It seems that there are two different views from which to approach contemporary art. You have one side where all people expect is essentially a pretty image that they can use to decorate space or a wall. On the other hand there is a sort of expectation, in what you could call the more "real art" world, of "deep" meaning being embedded into a piece of art, when in reality that "meaning" is imposed by an external source (by the viewer, reviewer, gallery, etc). I think that this is a throwback to one of the original uses of art (or what we now call art) as a means to show God, for example the prototypical Venus: a wide hipped mother Goddess with pendulous breasts. She was not "art" to the people who made her, but a visual reminder or representation of their gods. Now however, this human tendency to add meaning where there is none is taken advantage of by hustlers and salespeople who market art for the masses. Despite this easily manipulated trait, the art world remains active and possibly because of these hustlers, it remains fresh and ever changing.

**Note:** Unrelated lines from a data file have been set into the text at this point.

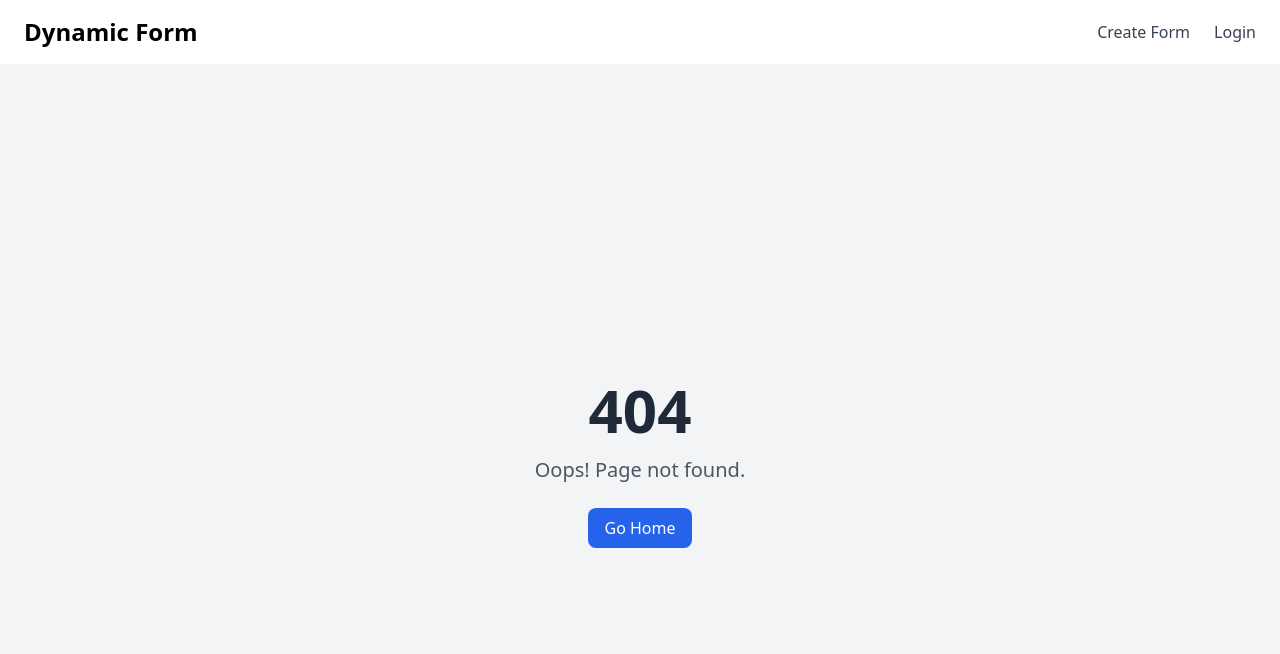
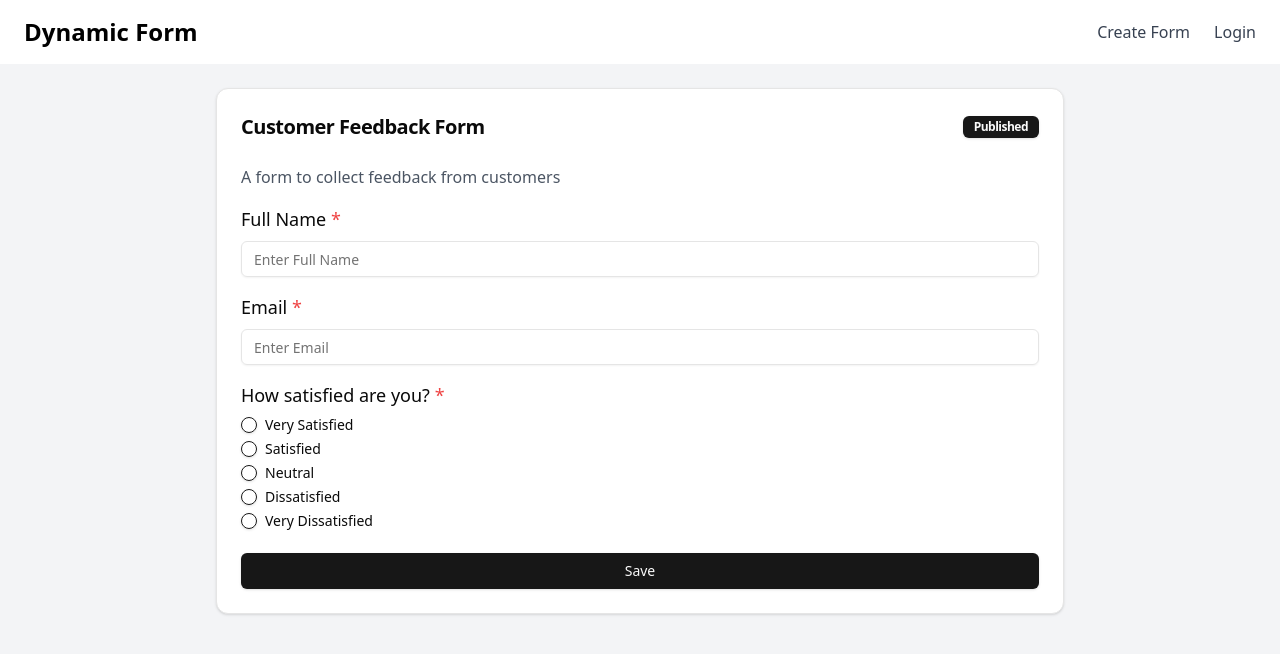
Before and after one commit to Dhanasaitholeti/dynamic-formz, a Next.js app: page /form/1 in a window 1280 px wide. Before the commit this address had no page. Shown: the top 654 px of the page. Built offline with nearby package versions, Linux system fonts and the light colour scheme.

Commit message:
added a page for filling the form using formId

```diff
--- a/package.json
+++ b/package.json
@@ -3,7 +3,7 @@
   "version": "0.1.0",
   "private": true,
   "scripts": {
-    "dev": "next dev  ",
+    "dev": "next dev",
     "build": "next build",
     "start": "next start",
     "lint": "next lint"
--- a/src/app/(site)/create-form/components/Sidebar.tsx
+++ b/src/app/(site)/create-form/components/Sidebar.tsx
@@ -14,8 +14,11 @@ const formElements = [
 
 export const Sidebar: React.FC = () => {
   return (
-    <div className="w-64 p-4 bg-white shadow-md">
-      <h2 className="text-lg font-bold mb-4">Form Elements</h2>
+    <div className="w-64 p-4 bg-gray-100 shadow-lg rounded-lg">
+      <h2 className="text-lg font-semibold mb-4 text-gray-700">
+        Form Elements
+      </h2>
+      <div className="space-y-3">
         {formElements.map((element) => (
           <DraggableElement
             key={element.type}
@@ -23,6 +26,7 @@ export const Sidebar: React.FC = () => {
             label={element.label}
           />
         ))}
+      </div>
     </div>
   );
 };
@@ -42,8 +46,8 @@ const DraggableElement: React.FC<{ type: string; label: string }> = ({
   return (
     <div
       ref={drag}
-      className={`p-2 mb-2 bg-blue-100 cursor-move ${
-        isDragging ? "opacity-50" : ""
+      className={`p-3 bg-white rounded-md shadow-sm text-gray-700 text-sm font-medium cursor-pointer transition-all duration-200 ${
+        isDragging ? "opacity-50" : "hover:bg-gray-200 hover:shadow-md"
       }`}
     >
       {label}
--- /dev/null
+++ b/src/app/(site)/form/[formId]/page.tsx
@@ -0,0 +1,160 @@
+"use client";
+import { useState } from "react";
+import { Card, CardContent, CardHeader, CardTitle } from "@/components/ui/card";
+import { Badge } from "@/components/ui/badge";
+import { Label } from "@/components/ui/label";
+import { Input } from "@/components/ui/input";
+import { RadioGroup, RadioGroupItem } from "@/components/ui/radio-group";
+import { Button } from "@/components/ui/button";
+import { useToast } from "@/hooks/use-toast";
+
+const formData = {
+  data: {
+    id: "907f1df0-c512-4542-9a6d-762601572b6b",
+    title: "Customer Feedback Form",
+    description: "A form to collect feedback from customers",
+    isPublished: true,
+    fields: [
+      {
+        id: "17a084fe-03b1-4a6b-8141-dbfdba32ac6c",
+        label: "Full Name",
+        fieldType: "TEXT",
+        options: null,
+        isRequired: true,
+      },
+      {
+        id: "126aaa63-eded-45f2-9266-bfe9f0156d9c",
+        label: "Email",
+        fieldType: "EMAIL",
+        options: null,
+        isRequired: true,
+      },
+      {
+        id: "06eacc32-dce8-41ed-9cb7-43a0cdd88b32",
+        label: "How satisfied are you?",
+        fieldType: "RADIO",
+        options: [
+          "Very Satisfied",
+          "Satisfied",
+          "Neutral",
+          "Dissatisfied",
+          "Very Dissatisfied",
+        ],
+        isRequired: true,
+      },
+    ],
+  },
+};
+
+export default function Page() {
+  const { id: formId, title, description, isPublished, fields } = formData.data;
+  const [formValues, setFormValues] = useState({});
+  const [loading, setLoading] = useState(false);
+  const { toast } = useToast();
+
+  const handleChange = (fieldId, value) => {
+    setFormValues((prev) => ({ ...prev, [fieldId]: value }));
+  };
+
+  const handleSubmit = async () => {
+    setLoading(true);
+    const payload = {
+      formId,
+      values: Object.entries(formValues).map(([fieldId, value]) => ({
+        fieldId,
+        value,
+      })),
+    };
+
+    try {
+      const response = await fetch("/api/forms/response", {
+        method: "POST",
+        headers: { "Content-Type": "application/json" },
+        body: JSON.stringify(payload),
+      });
+
+      if (response.ok) {
+        toast({
+          title: "Success",
+          description: "Form submitted successfully!",
+        });
+      } else {
+        toast({
+          variant: "destructive",
+          title: "Error",
+          description: "Failed to submit form.",
+        });
+      }
+    } catch (error) {
+      console.error("Error saving form:", error);
+      toast({
+        variant: "destructive",
+        title: "Error",
+        description: "Something went wrong!",
+      });
+    } finally {
+      setLoading(false);
+    }
+  };
+
+  return (
+    <div className="min-h-screen bg-gray-100 w-full">
+      <div className="max-w-4xl mx-auto p-6 space-y-6">
+        <Card>
+          <CardHeader>
+            <CardTitle className="flex items-center justify-between text-xl">
+              {title}
+              <Badge variant={isPublished ? "default" : "secondary"}>
+                {isPublished ? "Published" : "Draft"}
+              </Badge>
+            </CardTitle>
+          </CardHeader>
+          <CardContent>
+            <p className="text-gray-600 mb-4">{description}</p>
+            <div className="space-y-4">
+              {fields.map((field) => (
+                <div key={field.id} className="space-y-2">
+                  <Label className="text-lg">
+                    {field.label}{" "}
+                    {field.isRequired && (
+                      <span className="text-red-500">*</span>
+                    )}
+                  </Label>
+                  {field.fieldType === "TEXT" || field.fieldType === "EMAIL" ? (
+                    <Input
+                      type={field.fieldType.toLowerCase()}
+                      placeholder={`Enter ${field.label}`}
+                      value={formValues[field.id] || ""}
+                      onChange={(e) => handleChange(field.id, e.target.value)}
+                    />
+                  ) : field.fieldType === "RADIO" ? (
+                    <RadioGroup
+                      onValueChange={(value) => handleChange(field.id, value)}
+                    >
+                      {field.options.map((option) => (
+                        <div
+                          key={option}
+                          className="flex items-center space-x-2"
+                        >
+                          <RadioGroupItem value={option} id={option} />
+                          <Label htmlFor={option}>{option}</Label>
+                        </div>
+                      ))}
+                    </RadioGroup>
+                  ) : null}
+                </div>
+              ))}
+            </div>
+            <Button
+              className="mt-6 w-full"
+              onClick={handleSubmit}
+              disabled={loading}
+            >
+              {loading ? "Saving..." : "Save"}
+            </Button>
+          </CardContent>
+        </Card>
+      </div>
+    </div>
+  );
+}
--- /dev/null
+++ b/src/components/ui/badge.tsx
@@ -0,0 +1,36 @@
+import * as React from "react"
+import { cva, type VariantProps } from "class-variance-authority"
+
+import { cn } from "@/lib/utils"
+
+const badgeVariants = cva(
+  "inline-flex items-center rounded-md border border-neutral-200 px-2.5 py-0.5 text-xs font-semibold transition-colors focus:outline-none focus:ring-2 focus:ring-neutral-950 focus:ring-offset-2 dark:border-neutral-800 dark:focus:ring-neutral-300",
+  {
+    variants: {
+      variant: {
+        default:
+          "border-transparent bg-neutral-900 text-neutral-50 shadow hover:bg-neutral-900/80 dark:bg-neutral-50 dark:text-neutral-900 dark:hover:bg-neutral-50/80",
+        secondary:
+          "border-transparent bg-neutral-100 text-neutral-900 hover:bg-neutral-100/80 dark:bg-neutral-800 dark:text-neutral-50 dark:hover:bg-neutral-800/80",
+        destructive:
+          "border-transparent bg-red-500 text-neutral-50 shadow hover:bg-red-500/80 dark:bg-red-900 dark:text-neutral-50 dark:hover:bg-red-900/80",
+        outline: "text-neutral-950 dark:text-neutral-50",
+      },
+    },
+    defaultVariants: {
+      variant: "default",
+    },
+  }
+)
+
+export interface BadgeProps
+  extends React.HTMLAttributes<HTMLDivElement>,
+    VariantProps<typeof badgeVariants> {}
+
+function Badge({ className, variant, ...props }: BadgeProps) {
+  return (
+    <div className={cn(badgeVariants({ variant }), className)} {...props} />
+  )
+}
+
+export { Badge, badgeVariants }
--- /dev/null
+++ b/src/components/ui/card.tsx
@@ -0,0 +1,76 @@
+import * as React from "react"
+
+import { cn } from "@/lib/utils"
+
+const Card = React.forwardRef<
+  HTMLDivElement,
+  React.HTMLAttributes<HTMLDivElement>
+>(({ className, ...props }, ref) => (
+  <div
+    ref={ref}
+    className={cn(
+      "rounded-xl border border-neutral-200 bg-white text-neutral-950 shadow dark:border-neutral-800 dark:bg-neutral-950 dark:text-neutral-50",
+      className
+    )}
+    {...props}
+  />
+))
+Card.displayName = "Card"
+
+const CardHeader = React.forwardRef<
+  HTMLDivElement,
+  React.HTMLAttributes<HTMLDivElement>
+>(({ className, ...props }, ref) => (
+  <div
+    ref={ref}
+    className={cn("flex flex-col space-y-1.5 p-6", className)}
+    {...props}
+  />
+))
+CardHeader.displayName = "CardHeader"
+
+const CardTitle = React.forwardRef<
+  HTMLDivElement,
+  React.HTMLAttributes<HTMLDivElement>
+>(({ className, ...props }, ref) => (
+  <div
+    ref={ref}
+    className={cn("font-semibold leading-none tracking-tight", className)}
+    {...props}
+  />
+))
+CardTitle.displayName = "CardTitle"
+
+const CardDescription = React.forwardRef<
+  HTMLDivElement,
+  React.HTMLAttributes<HTMLDivElement>
+>(({ className, ...props }, ref) => (
+  <div
+    ref={ref}
+    className={cn("text-sm text-neutral-500 dark:text-neutral-400", className)}
+    {...props}
+  />
+))
+CardDescription.displayName = "CardDescription"
+
+const CardContent = React.forwardRef<
+  HTMLDivElement,
+  React.HTMLAttributes<HTMLDivElement>
+>(({ className, ...props }, ref) => (
+  <div ref={ref} className={cn("p-6 pt-0", className)} {...props} />
+))
+CardContent.displayName = "CardContent"
+
+const CardFooter = React.forwardRef<
+  HTMLDivElement,
+  React.HTMLAttributes<HTMLDivElement>
+>(({ className, ...props }, ref) => (
+  <div
+    ref={ref}
+    className={cn("flex items-center p-6 pt-0", className)}
+    {...props}
+  />
+))
+CardFooter.displayName = "CardFooter"
+
+export { Card, CardHeader, CardFooter, CardTitle, CardDescription, CardContent }
```
Lines whose indentation alone changed are shown as unchanged.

A friend once told me that conceptual art is what is made by writers with no talent. I think this is an interesting concept. "Bullshit" is well known facet of the art world. You can find it everywhere from the titles of pieces to excessively long and detailed descriptions of the art and even in how people speak about it. Strangely enough, talent is not a prerequisite for becoming an artist. It is more important for the creator to speak or write well and have the skill to communicate ideas. Essentially the making of art is the practice of making ideas tangible and in some cases physical.